_Task goal_:
What lines in the material hold the string "OnClickListener"? Copy out each of them.
--- START ---
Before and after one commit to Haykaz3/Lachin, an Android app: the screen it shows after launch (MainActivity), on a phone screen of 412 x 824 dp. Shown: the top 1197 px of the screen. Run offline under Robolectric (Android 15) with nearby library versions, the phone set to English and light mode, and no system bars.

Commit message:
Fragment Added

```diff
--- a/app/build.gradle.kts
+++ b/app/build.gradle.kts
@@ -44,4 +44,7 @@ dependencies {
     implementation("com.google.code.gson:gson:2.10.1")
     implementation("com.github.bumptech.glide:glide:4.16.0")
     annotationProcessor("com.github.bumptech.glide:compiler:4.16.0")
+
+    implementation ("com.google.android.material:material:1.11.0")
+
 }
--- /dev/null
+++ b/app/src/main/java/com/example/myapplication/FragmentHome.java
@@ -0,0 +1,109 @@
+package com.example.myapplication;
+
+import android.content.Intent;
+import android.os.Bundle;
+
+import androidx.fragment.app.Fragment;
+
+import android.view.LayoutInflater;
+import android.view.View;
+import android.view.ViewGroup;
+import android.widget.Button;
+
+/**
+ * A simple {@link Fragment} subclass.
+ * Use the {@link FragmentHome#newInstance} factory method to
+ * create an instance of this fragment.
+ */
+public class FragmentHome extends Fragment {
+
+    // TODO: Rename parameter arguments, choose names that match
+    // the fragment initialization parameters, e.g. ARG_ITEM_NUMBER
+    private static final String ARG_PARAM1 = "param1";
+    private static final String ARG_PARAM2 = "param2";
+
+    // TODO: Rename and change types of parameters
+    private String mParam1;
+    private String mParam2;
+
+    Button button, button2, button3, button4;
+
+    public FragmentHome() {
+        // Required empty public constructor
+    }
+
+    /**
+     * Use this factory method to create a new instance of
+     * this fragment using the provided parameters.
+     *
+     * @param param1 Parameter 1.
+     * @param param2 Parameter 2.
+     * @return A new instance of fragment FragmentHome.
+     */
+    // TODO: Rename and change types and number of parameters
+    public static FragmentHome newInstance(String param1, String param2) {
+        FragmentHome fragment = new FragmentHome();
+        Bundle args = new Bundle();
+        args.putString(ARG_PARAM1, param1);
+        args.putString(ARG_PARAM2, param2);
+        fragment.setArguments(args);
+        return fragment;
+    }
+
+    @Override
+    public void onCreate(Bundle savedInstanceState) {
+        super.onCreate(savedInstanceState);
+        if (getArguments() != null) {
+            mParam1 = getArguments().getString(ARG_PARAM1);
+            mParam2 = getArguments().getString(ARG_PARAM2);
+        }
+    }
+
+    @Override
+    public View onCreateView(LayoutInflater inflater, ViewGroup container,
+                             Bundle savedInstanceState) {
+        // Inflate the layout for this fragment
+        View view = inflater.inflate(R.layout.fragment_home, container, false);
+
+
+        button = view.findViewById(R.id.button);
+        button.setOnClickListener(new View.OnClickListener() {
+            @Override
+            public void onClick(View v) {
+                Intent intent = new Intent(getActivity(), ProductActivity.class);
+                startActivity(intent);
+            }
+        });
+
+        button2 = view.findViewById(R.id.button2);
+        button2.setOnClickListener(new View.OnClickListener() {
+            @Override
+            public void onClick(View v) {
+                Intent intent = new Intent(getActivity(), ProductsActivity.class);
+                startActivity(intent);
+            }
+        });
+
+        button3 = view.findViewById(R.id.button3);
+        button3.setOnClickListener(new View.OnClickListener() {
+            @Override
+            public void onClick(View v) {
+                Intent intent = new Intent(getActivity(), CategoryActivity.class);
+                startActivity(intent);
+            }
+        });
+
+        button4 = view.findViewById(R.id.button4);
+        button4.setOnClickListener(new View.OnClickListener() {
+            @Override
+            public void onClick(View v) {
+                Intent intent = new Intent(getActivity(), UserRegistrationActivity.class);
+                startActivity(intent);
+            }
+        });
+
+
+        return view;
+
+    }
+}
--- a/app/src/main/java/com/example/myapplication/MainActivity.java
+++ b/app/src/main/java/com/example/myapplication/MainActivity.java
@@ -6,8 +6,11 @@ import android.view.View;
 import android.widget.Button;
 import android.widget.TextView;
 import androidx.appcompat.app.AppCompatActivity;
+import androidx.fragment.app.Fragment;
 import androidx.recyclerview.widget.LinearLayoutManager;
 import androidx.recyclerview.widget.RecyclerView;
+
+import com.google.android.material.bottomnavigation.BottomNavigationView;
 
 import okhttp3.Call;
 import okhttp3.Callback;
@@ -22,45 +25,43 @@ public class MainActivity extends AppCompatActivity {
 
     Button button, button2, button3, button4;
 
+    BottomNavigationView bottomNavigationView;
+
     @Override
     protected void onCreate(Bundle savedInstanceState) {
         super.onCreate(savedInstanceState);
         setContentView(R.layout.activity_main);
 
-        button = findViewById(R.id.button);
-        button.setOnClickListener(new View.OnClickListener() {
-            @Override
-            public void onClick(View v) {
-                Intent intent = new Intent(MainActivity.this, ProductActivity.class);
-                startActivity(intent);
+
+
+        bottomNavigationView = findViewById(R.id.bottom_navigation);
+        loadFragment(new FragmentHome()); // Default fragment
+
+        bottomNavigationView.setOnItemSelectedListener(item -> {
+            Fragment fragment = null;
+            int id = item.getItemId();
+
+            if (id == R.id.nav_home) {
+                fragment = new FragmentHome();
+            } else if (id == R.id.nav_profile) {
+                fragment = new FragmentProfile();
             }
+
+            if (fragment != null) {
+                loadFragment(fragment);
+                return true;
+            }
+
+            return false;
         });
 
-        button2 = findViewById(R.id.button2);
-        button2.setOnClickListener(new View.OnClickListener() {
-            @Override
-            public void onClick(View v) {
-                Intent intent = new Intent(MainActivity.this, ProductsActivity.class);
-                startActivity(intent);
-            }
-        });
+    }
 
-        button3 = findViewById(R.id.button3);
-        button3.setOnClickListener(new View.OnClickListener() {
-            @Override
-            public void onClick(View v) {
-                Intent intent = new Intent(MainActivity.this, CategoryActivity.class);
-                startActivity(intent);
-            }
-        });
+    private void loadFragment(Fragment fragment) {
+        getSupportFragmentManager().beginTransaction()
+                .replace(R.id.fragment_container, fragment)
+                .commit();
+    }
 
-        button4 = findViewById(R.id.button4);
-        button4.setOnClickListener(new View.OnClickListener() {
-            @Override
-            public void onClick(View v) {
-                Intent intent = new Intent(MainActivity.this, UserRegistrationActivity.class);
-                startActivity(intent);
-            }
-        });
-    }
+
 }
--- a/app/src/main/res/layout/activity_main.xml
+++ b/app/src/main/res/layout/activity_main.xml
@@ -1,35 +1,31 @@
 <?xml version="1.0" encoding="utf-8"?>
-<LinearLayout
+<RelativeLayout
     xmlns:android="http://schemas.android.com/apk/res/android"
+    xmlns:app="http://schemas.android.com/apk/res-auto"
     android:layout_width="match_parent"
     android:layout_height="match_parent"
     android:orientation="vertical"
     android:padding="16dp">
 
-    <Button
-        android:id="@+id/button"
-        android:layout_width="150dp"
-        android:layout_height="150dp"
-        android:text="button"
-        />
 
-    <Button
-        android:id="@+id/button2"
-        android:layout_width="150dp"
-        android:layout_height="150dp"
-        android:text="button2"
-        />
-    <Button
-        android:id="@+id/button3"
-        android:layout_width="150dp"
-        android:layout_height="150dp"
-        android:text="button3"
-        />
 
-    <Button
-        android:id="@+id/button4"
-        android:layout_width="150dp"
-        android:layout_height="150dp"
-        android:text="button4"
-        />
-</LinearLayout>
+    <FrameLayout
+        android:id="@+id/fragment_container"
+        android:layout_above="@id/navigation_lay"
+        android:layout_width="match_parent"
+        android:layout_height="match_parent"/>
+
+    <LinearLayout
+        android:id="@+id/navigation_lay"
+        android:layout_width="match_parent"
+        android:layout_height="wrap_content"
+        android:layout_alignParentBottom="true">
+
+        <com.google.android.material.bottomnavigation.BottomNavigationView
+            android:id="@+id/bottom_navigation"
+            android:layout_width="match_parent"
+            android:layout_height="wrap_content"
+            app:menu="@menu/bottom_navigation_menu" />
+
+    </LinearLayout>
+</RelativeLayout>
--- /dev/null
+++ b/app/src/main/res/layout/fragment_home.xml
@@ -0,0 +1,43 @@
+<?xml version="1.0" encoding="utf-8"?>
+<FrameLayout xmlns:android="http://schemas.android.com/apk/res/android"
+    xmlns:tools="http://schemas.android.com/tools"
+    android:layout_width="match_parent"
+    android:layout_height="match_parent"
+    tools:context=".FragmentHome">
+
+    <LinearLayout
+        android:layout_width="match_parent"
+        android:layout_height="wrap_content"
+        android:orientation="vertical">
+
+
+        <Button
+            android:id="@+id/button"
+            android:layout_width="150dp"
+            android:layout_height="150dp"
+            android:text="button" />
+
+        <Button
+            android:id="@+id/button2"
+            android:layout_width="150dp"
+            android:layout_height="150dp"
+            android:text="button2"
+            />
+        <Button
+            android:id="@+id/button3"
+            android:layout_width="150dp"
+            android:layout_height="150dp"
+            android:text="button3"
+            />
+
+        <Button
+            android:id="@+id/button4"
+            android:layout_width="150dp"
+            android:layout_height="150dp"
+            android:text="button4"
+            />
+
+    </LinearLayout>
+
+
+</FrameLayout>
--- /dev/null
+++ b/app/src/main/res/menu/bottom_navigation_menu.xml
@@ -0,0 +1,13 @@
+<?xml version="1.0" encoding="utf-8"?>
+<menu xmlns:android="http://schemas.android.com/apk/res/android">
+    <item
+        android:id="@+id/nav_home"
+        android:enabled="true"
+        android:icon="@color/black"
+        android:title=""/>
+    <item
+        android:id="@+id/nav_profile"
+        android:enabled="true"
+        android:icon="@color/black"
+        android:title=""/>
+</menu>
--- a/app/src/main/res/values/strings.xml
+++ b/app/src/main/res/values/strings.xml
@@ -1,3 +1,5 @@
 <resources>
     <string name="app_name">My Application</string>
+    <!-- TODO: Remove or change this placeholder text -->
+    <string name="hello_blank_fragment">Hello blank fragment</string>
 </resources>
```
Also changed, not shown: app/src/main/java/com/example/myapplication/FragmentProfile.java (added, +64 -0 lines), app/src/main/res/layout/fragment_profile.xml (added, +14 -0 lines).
--- END ---
_Result_:
+        button.setOnClickListener(new View.OnClickListener() {
+        button2.setOnClickListener(new View.OnClickListener() {
+        button3.setOnClickListener(new View.OnClickListener() {
+        button4.setOnClickListener(new View.OnClickListener() {
-        button.setOnClickListener(new View.OnClickListener() {
-        button2.setOnClickListener(new View.OnClickListener() {
-        button3.setOnClickListener(new View.OnClickListener() {
-        button4.setOnClickListener(new View.OnClickListener() {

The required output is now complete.